(WHAT THE TASK ASKS) The result should be a faithful copy of every entry below, with the pictures left out.

***** DATA SHOWN

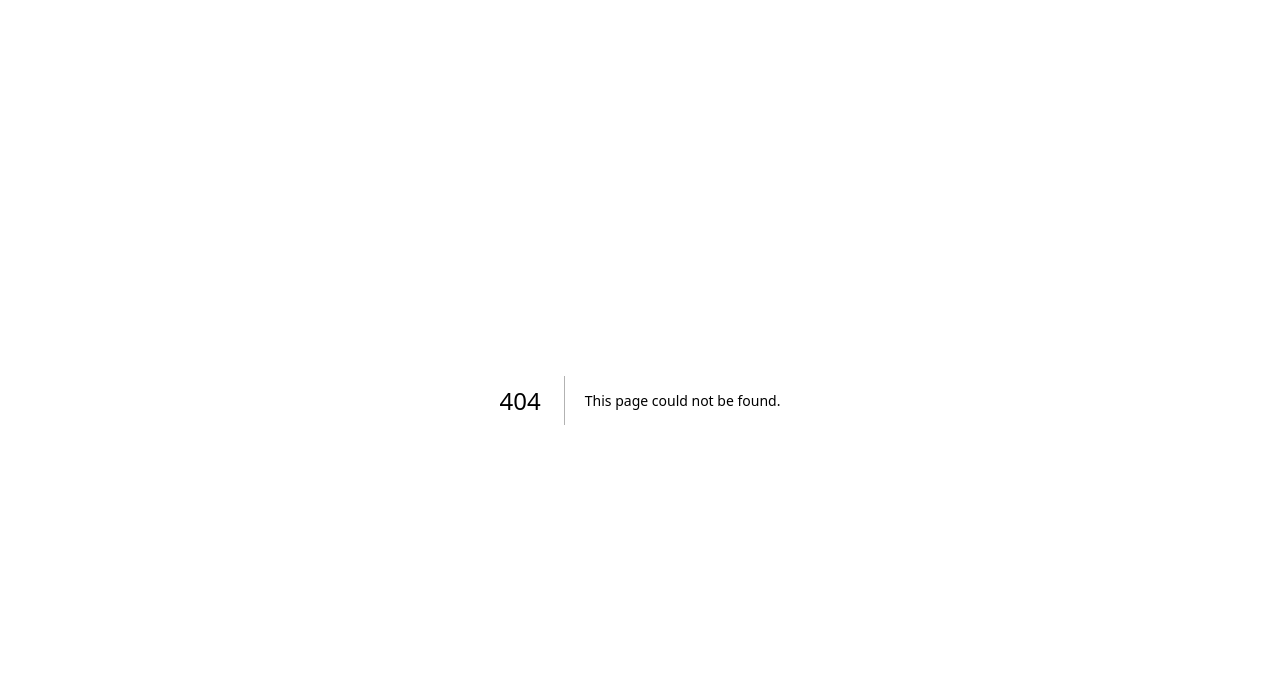
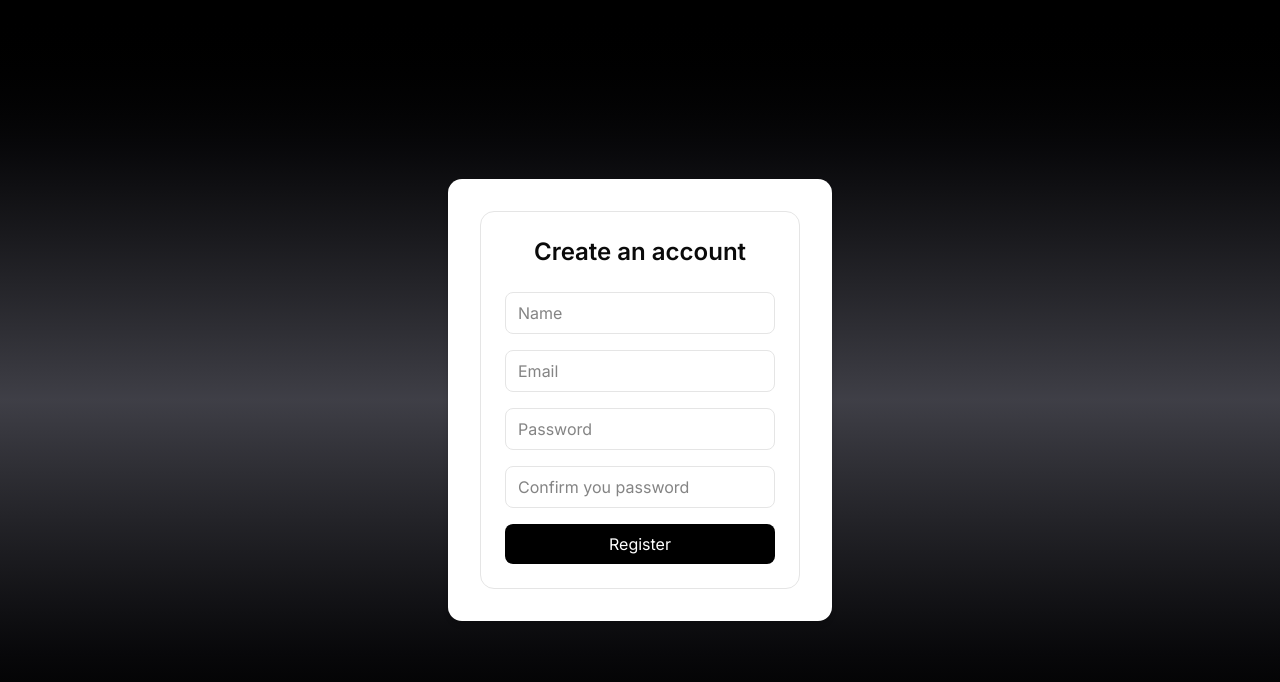
Before and after one commit to OlayaNOR/myfinanciallife, a Next.js app in the folder front/myfinanciallife/: page /register in a window 1280 px wide. Before the commit this address had no page. Shown: the top 682 px of the page. Built offline with nearby package versions, Linux system fonts and the light colour scheme.

Commit message:
Left register module, correctly working now

```diff
--- a/front/myfinanciallife/app/login/page.tsx
+++ b/front/myfinanciallife/app/login/page.tsx
@@ -59,6 +59,15 @@ export default function LoginPage() {
           Login
         </button>
 
+        <p className="text-sm text-center text-muted-foreground mt-4">
+          Don't have an account?{" "}
+          <a
+            href="/register"
+            className="text-primary font-medium hover:underline"
+          >
+            Register here
+          </a>
+        </p>
       </div>
 
     </main>
--- /dev/null
+++ b/front/myfinanciallife/app/register/page.tsx
@@ -0,0 +1,24 @@
+"use client"
+
+import RegisterForm from "@/components/auth/register-form"
+
+export default function RegisterPage() {
+
+  return (
+    <main className="flex h-screen items-center justify-center bg-linear-to-b from-black via-zinc-700 to-black">
+    <div className="bg-white  p-8 rounded-xl shadow-md w-96">
+
+      <div className="w-full max-w-md border rounded-xl p-6">
+
+        <h1 className="text-2xl font-semibold mb-6 text-center">
+          Create an account
+        </h1>
+
+        <RegisterForm />
+
+      </div>
+
+    </div>
+    </main>
+  )
+}
--- /dev/null
+++ b/front/myfinanciallife/components/auth/register-form.tsx
@@ -0,0 +1,97 @@
+"use client"
+
+import { useState } from "react"
+import { useRouter } from "next/navigation"
+import { registerUser } from "@/services/authService"
+
+export default function RegisterForm() {
+
+  const router = useRouter()
+
+  const [name, setName] = useState("")
+  const [email, setEmail] = useState("")
+  const [password, setPassword] = useState("")
+  const [confirmation, setConfirmation] = useState("")
+
+  const [loading, setLoading] = useState(false)
+
+  async function handleSubmit(e: any) {
+    e.preventDefault()
+
+    try {
+
+      setLoading(true)
+
+      await registerUser({
+        name,
+        email,
+        password,
+        confirmation
+      })
+
+      router.push("/login")
+
+    } catch (error) {
+
+      console.error(error)
+
+    } finally {
+      setLoading(false)
+    }
+  }
+
+  return (
+
+    <form
+      onSubmit={handleSubmit}
+      className="space-y-4"
+    >
+
+      <input
+        type="text"
+        placeholder="Name"
+        className="w-full border rounded-md px-3 py-2"
+        value={name}
+        onChange={(e) => setName(e.target.value)}
+        required
+      />
+
+      <input
+        type="email"
+        placeholder="Email"
+        className="w-full border rounded-md px-3 py-2"
+        value={email}
+        onChange={(e) => setEmail(e.target.value)}
+        required
+      />
+
+      <input
+        type="password"
+        placeholder="Password"
+        className="w-full border rounded-md px-3 py-2"
+        value={password}
+        onChange={(e) => setPassword(e.target.value)}
+        required
+      />
+
+      <input
+        type="password"
+        placeholder="Confirm you password"
+        className="w-full border rounded-md px-3 py-2"
+        value={confirmation}
+        onChange={(e) => setConfirmation(e.target.value)}
+        required
+      />
+
+      <button
+        type="submit"
+        disabled={loading}
+        className="w-full bg-black text-white rounded-md py-2"
+      >
+        {loading ? "Creating account..." : "Register"}
+      </button>
+
+    </form>
+
+  )
+}
--- a/front/myfinanciallife/services/authService.ts
+++ b/front/myfinanciallife/services/authService.ts
@@ -1,4 +1,5 @@
 const API_URL = "http://localhost:8080";
+import { apiClient } from "@/lib/apiClient";
 
 export async function login(email: string, password: string) {
 
@@ -21,3 +22,12 @@ export async function login(email: string, password: string) {
 
   return data;
 }
+
+export async function registerUser(data: any) {
+
+  return apiClient("/auth/register", {
+    method: "POST",
+    body: JSON.stringify(data)
+  })
+
+}
```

**********

(EXERCISE RESPONSE)
Before and after one commit to OlayaNOR/myfinanciallife, a Next.js app in the folder front/myfinanciallife/: page /register in a window 1280 px wide. Before the commit this address had no page. Shown: the top 682 px of the page. Built offline with nearby package versions, Linux system fonts and the light colour scheme.

Commit message:
Left register module, correctly working now

```diff
--- a/front/myfinanciallife/app/login/page.tsx
+++ b/front/myfinanciallife/app/login/page.tsx
@@ -59,6 +59,15 @@ export default function LoginPage() {
           Login
         </button>
 
+        <p className="text-sm text-center text-muted-foreground mt-4">
+          Don't have an account?{" "}
+          <a
+            href="/register"
+            className="text-primary font-medium hover:underline"
+          >
+            Register here
+          </a>
+        </p>
       </div>
 
     </main>
--- /dev/null
+++ b/front/myfinanciallife/app/register/page.tsx
@@ -0,0 +1,24 @@
+"use client"
+
+import RegisterForm from "@/components/auth/register-form"
+
+export default function RegisterPage() {
+
+  return (
+    <main className="flex h-screen items-center justify-center bg-linear-to-b from-black via-zinc-700 to-black">
+    <div className="bg-white  p-8 rounded-xl shadow-md w-96">
+
+      <div className="w-full max-w-md border rounded-xl p-6">
+
+        <h1 className="text-2xl font-semibold mb-6 text-center">
+          Create an account
+        </h1>
+
+        <RegisterForm />
+
+      </div>
+
+    </div>
+    </main>
+  )
+}
--- /dev/null
+++ b/front/myfinanciallife/components/auth/register-form.tsx
@@ -0,0 +1,97 @@
+"use client"
+
+import { useState } from "react"
+import { useRouter } from "next/navigation"
+import { registerUser } from "@/services/authService"
+
+export default function RegisterForm() {
+
+  const router = useRouter()
+
+  const [name, setName] = useState("")
+  const [email, setEmail] = useState("")
+  const [password, setPassword] = useState("")
+  const [confirmation, setConfirmation] = useState("")
+
+  const [loading, setLoading] = useState(false)
+
+  async function handleSubmit(e: any) {
+    e.preventDefault()
+
+    try {
+
+      setLoading(true)
+
+      await registerUser({
+        name,
+        email,
+        password,
+        confirmation
+      })
+
+      router.push("/login")
+
+    } catch (error) {
+
+      console.error(error)
+
+    } finally {
+      setLoading(false)
+    }
+  }
+
+  return (
+
+    <form
+      onSubmit={handleSubmit}
+      className="space-y-4"
+    >
+
+      <input
+        type="text"
+        placeholder="Name"
+        className="w-full border rounded-md px-3 py-2"
+        value={name}
+        onChange={(e) => setName(e.target.value)}
+        required
+      />
+
+      <input
+        type="email"
+        placeholder="Email"
+        className="w-full border rounded-md px-3 py-2"
+        value={email}
+        onChange={(e) => setEmail(e.target.value)}
+        required
+      />
+
+      <input
+        type="password"
+        placeholder="Password"
+        className="w-full border rounded-md px-3 py-2"
+        value={password}
+        onChange={(e) => setPassword(e.target.value)}
+        required
+      />
+
+      <input
+        type="password"
+        placeholder="Confirm you password"
+        className="w-full border rounded-md px-3 py-2"
+        value={confirmation}
+        onChange={(e) => setConfirmation(e.target.value)}
+        required
+      />
+
+      <button
+        type="submit"
+        disabled={loading}
+        className="w-full bg-black text-white rounded-md py-2"
+      >
+        {loading ? "Creating account..." : "Register"}
+      </button>
+
+    </form>
+
+  )
+}
--- a/front/myfinanciallife/services/authService.ts
+++ b/front/myfinanciallife/services/authService.ts
@@ -1,4 +1,5 @@
 const API_URL = "http://localhost:8080";
+import { apiClient } from "@/lib/apiClient";
 
 export async function login(email: string, password: string) {
 
@@ -21,3 +22,12 @@ export async function login(email: string, password: string) {
 
   return data;
 }
+
+export async function registerUser(data: any) {
+
+  return apiClient("/auth/register", {
+    method: "POST",
+    body: JSON.stringify(data)
+  })
+
+}
```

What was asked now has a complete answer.